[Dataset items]
* * *
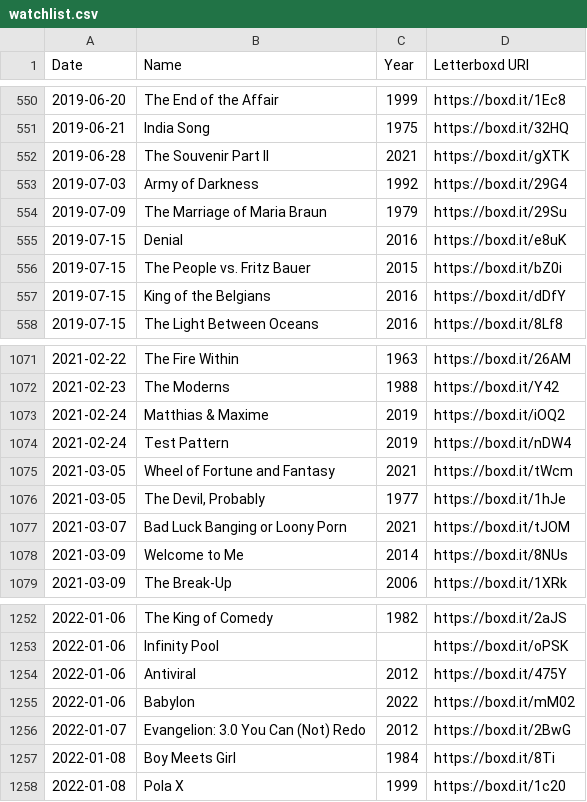
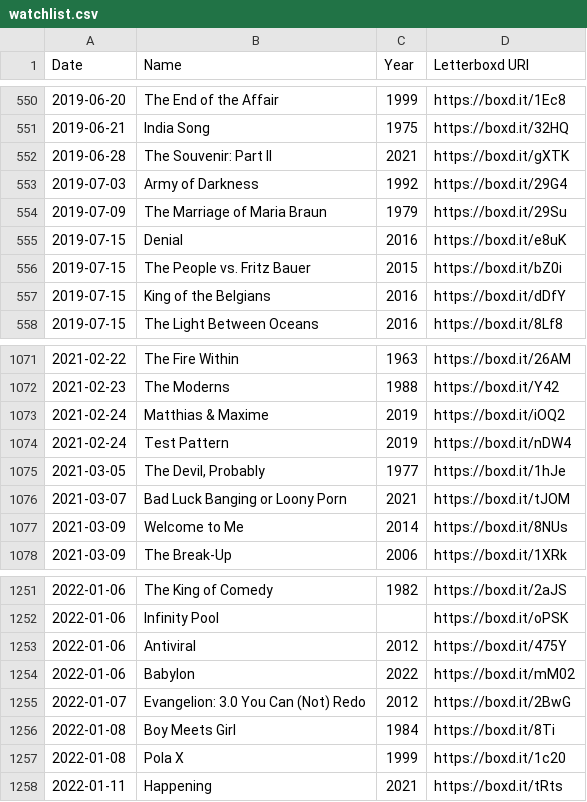
Before and after one commit to HanielB/abstract, a CSV file: public/watchlist.csv, drawn as a sheet; only a part is shown, gaps mark what is left out.

```diff
--- a/public/watchlist.csv
+++ b/public/watchlist.csv
@@ -551,3 +551,3 @@ Date,Name,Year,Letterboxd URI
 2019-06-21,India Song,1975,https://boxd.it/32HQ
-2019-06-28,The Souvenir Part II,2021,https://boxd.it/gXTK
+2019-06-28,The Souvenir: Part II,2021,https://boxd.it/gXTK
 2019-07-03,Army of Darkness,1992,https://boxd.it/29G4
@@ -1074,3 +1074,2 @@ Date,Name,Year,Letterboxd URI
 2021-02-24,Test Pattern,2019,https://boxd.it/nDW4
-2021-03-05,Wheel of Fortune and Fantasy,2021,https://boxd.it/tWcm
 2021-03-05,"The Devil, Probably",1977,https://boxd.it/1hJe
@@ -1258 +1257,2 @@ Date,Name,Year,Letterboxd URI
 2022-01-08,Pola X,1999,https://boxd.it/1c20
+2022-01-11,Happening,2021,https://boxd.it/tRts
```
Also changed, not shown: public/ratings.csv.
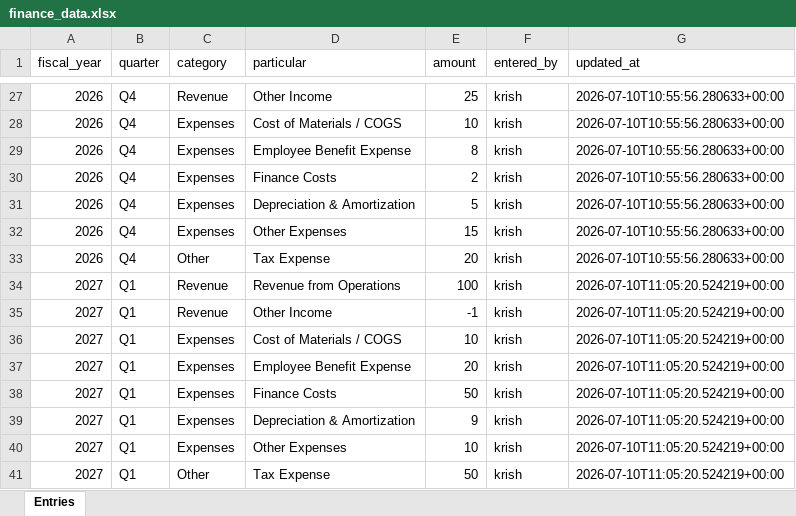
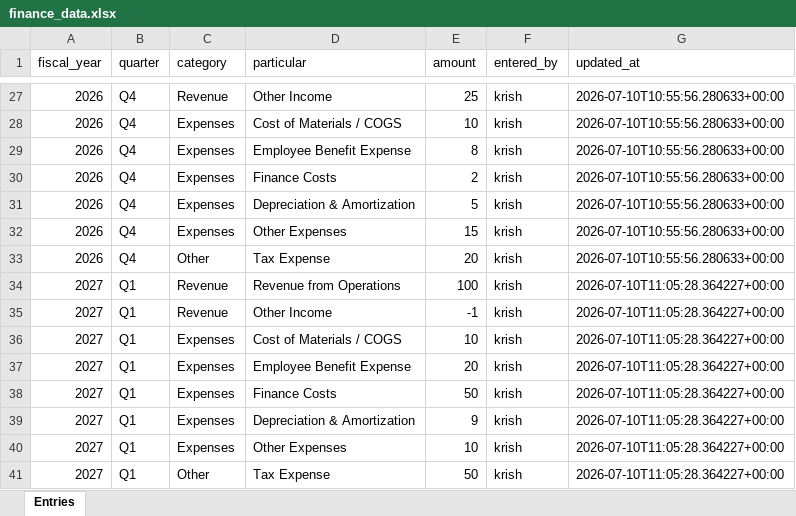
Before and after one commit to krishpdgl-netizen/fin_new, an Excel workbook: data/finance_data.xlsx, sheet Entries, drawn as a sheet; only a part is shown, gaps mark what is left out; values as stored, in another font and other column widths than the file's, no borders; the diff names each change by its address in the sheet, - before the commit and + after, or states it on an @@ line.

Commit message:
Update Q1 FY2027 financials (krish)

```diff
--- a/data/finance_data.xlsx (sheet Entries)
+++ b/data/finance_data.xlsx (sheet Entries)
-G34:G41 (updated_at): 2026-07-10T11:05:20.524219+00:00
+G34:G41 (updated_at): 2026-07-10T11:05:28.364227+00:00
```
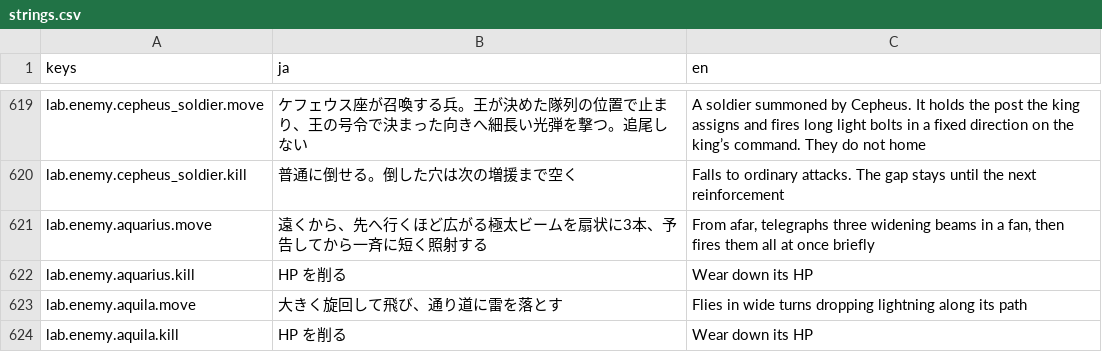
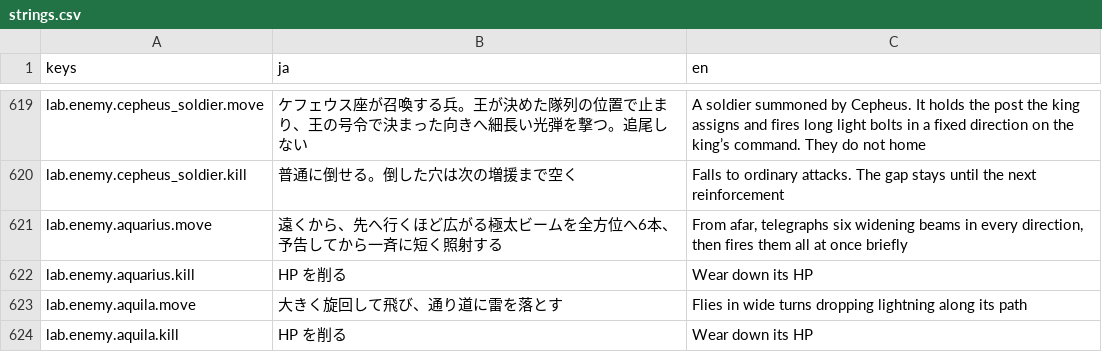
Before and after one commit to Tomatoguy1029/speed, a CSV file: speed/data/text/strings.csv, drawn as a sheet; only a part is shown, gaps mark what is left out.

```diff
--- a/speed/data/text/strings.csv
+++ b/speed/data/text/strings.csv
@@ -638,3 +638,3 @@ lab.enemy.cepheus_soldier.move,ケフェウス座が召喚する兵。王が決
 lab.enemy.cepheus_soldier.kill,普通に倒せる。倒した穴は次の増援まで空く,Falls to ordinary attacks. The gap stays until the next reinforcement
-lab.enemy.aquarius.move,遠くから、先へ行くほど広がる極太ビームを扇状に3本、予告してから一斉に短く照射する,"From afar, telegraphs three widening beams in a fan, then fires them all at once briefly"
+lab.enemy.aquarius.move,遠くから、先へ行くほど広がる極太ビームを全方位へ6本、予告してから一斉に短く照射する,"From afar, telegraphs six widening beams in every direction, then fires them all at once briefly"
 lab.enemy.aquarius.kill,HP を削る,Wear down its HP
```
Also changed, not shown: 3 other files.
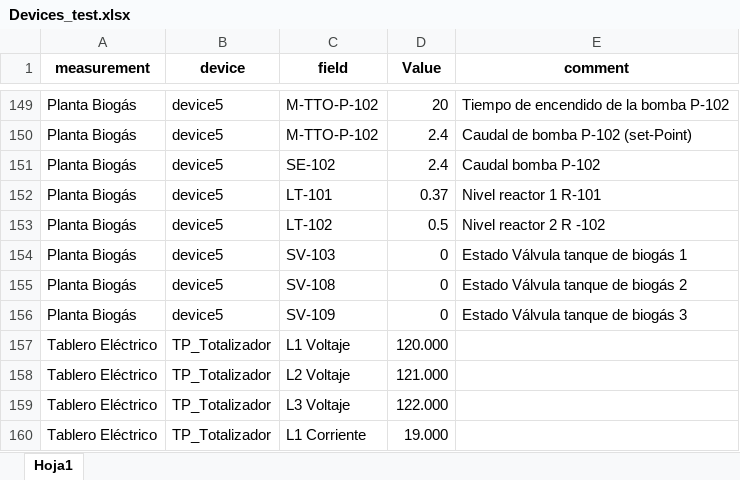
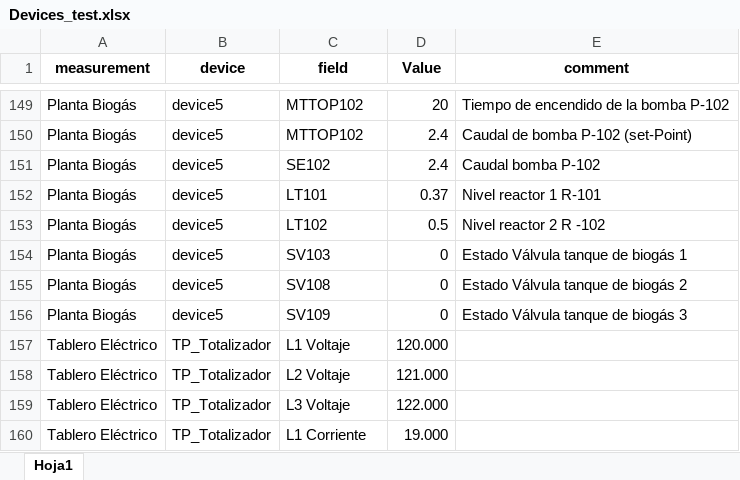
Before and after one commit to andeusse/project-cali, an Excel workbook: backend/v1.0/mockDB/Devices_test.xlsx, sheet Hoja1, drawn as a sheet; only a part is shown, gaps mark what is left out; values as stored, in another font and other column widths than the file's, no borders; the diff covers the shown part only; the diff names each change by its address in the sheet, - before the commit and + after, or states it on an @@ line.

```diff
--- a/backend/v1.0/mockDB/Devices_test.xlsx (sheet Hoja1)
+++ b/backend/v1.0/mockDB/Devices_test.xlsx (sheet Hoja1)
-C149:C150 (field): M-TTO-P-102
+C149:C150 (field): MTTOP102
-C151 (field): SE-102
+C151 (field): SE102
-C152 (field): LT-101
+C152 (field): LT101
-C153 (field): LT-102
+C153 (field): LT102
-C154 (field): SV-103
+C154 (field): SV103
-C155 (field): SV-108
+C155 (field): SV108
-C156 (field): SV-109
+C156 (field): SV109
```
Also changed, not shown: 54 edited cells elsewhere in this sheet.
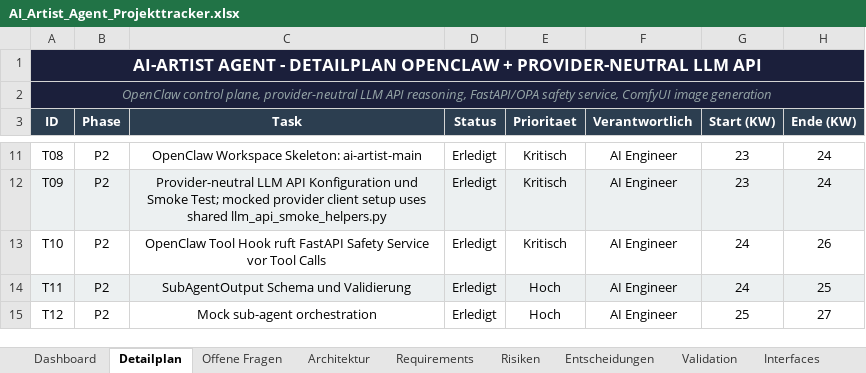
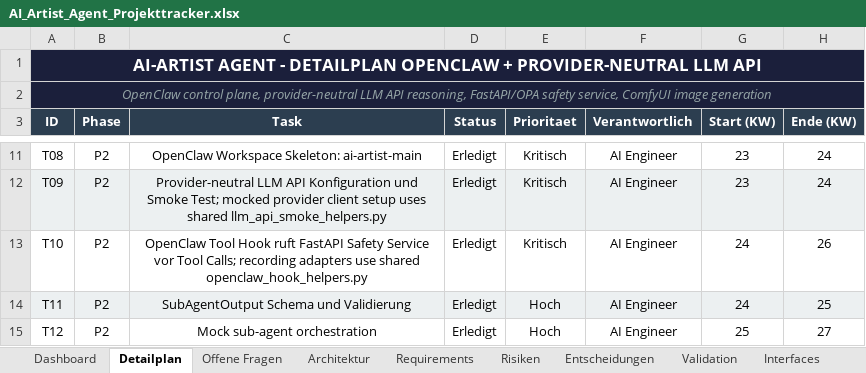
Before and after one commit to artprof964/AI-Artist, an Excel workbook: AI_Artist_Agent_Projekttracker.xlsx, sheet Detailplan, drawn as a sheet; only a part is shown, gaps mark what is left out; values as stored, in another font and other column widths than the file's, no borders; the diff names each change by its address in the sheet, - before the commit and + after, or states it on an @@ line.

```diff
--- a/AI_Artist_Agent_Projekttracker.xlsx (sheet Detailplan)
+++ b/AI_Artist_Agent_Projekttracker.xlsx (sheet Detailplan)
-C13 (Task): …vor Tool Calls
+C13 (Task): …vor Tool Calls; recording adapters use shared openclaw_hook_helpers.py
```
Also changed, not shown: sheet Validation, sheet Project Status, 8 other files.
* * *
**Task objective**
Using the data above, show each line where "other" occurs.

**Written solution**
Before and after one commit to krishpdgl-netizen/fin_new, an Excel workbook: data/finance_data.xlsx, sheet Entries, drawn as a sheet; only a part is shown, gaps mark what is left out; values as stored, in another font and other column widths than the file's, no borders; the diff names each change by its address in the sheet, - before the commit and + after, or states it on an @@ line.
Also changed, not shown: 3 other files.
Before and after one commit to andeusse/project-cali, an Excel workbook: backend/v1.0/mockDB/Devices_test.xlsx, sheet Hoja1, drawn as a sheet; only a part is shown, gaps mark what is left out; values as stored, in another font and other column widths than the file's, no borders; the diff covers the shown part only; the diff names each change by its address in the sheet, - before the commit and + after, or states it on an @@ line.
Before and after one commit to artprof964/AI-Artist, an Excel workbook: AI_Artist_Agent_Projekttracker.xlsx, sheet Detailplan, drawn as a sheet; only a part is shown, gaps mark what is left out; values as stored, in another font and other column widths than the file's, no borders; the diff names each change by its address in the sheet, - before the commit and + after, or states it on an @@ line.
Also changed, not shown: sheet Validation, sheet Project Status, 8 other files.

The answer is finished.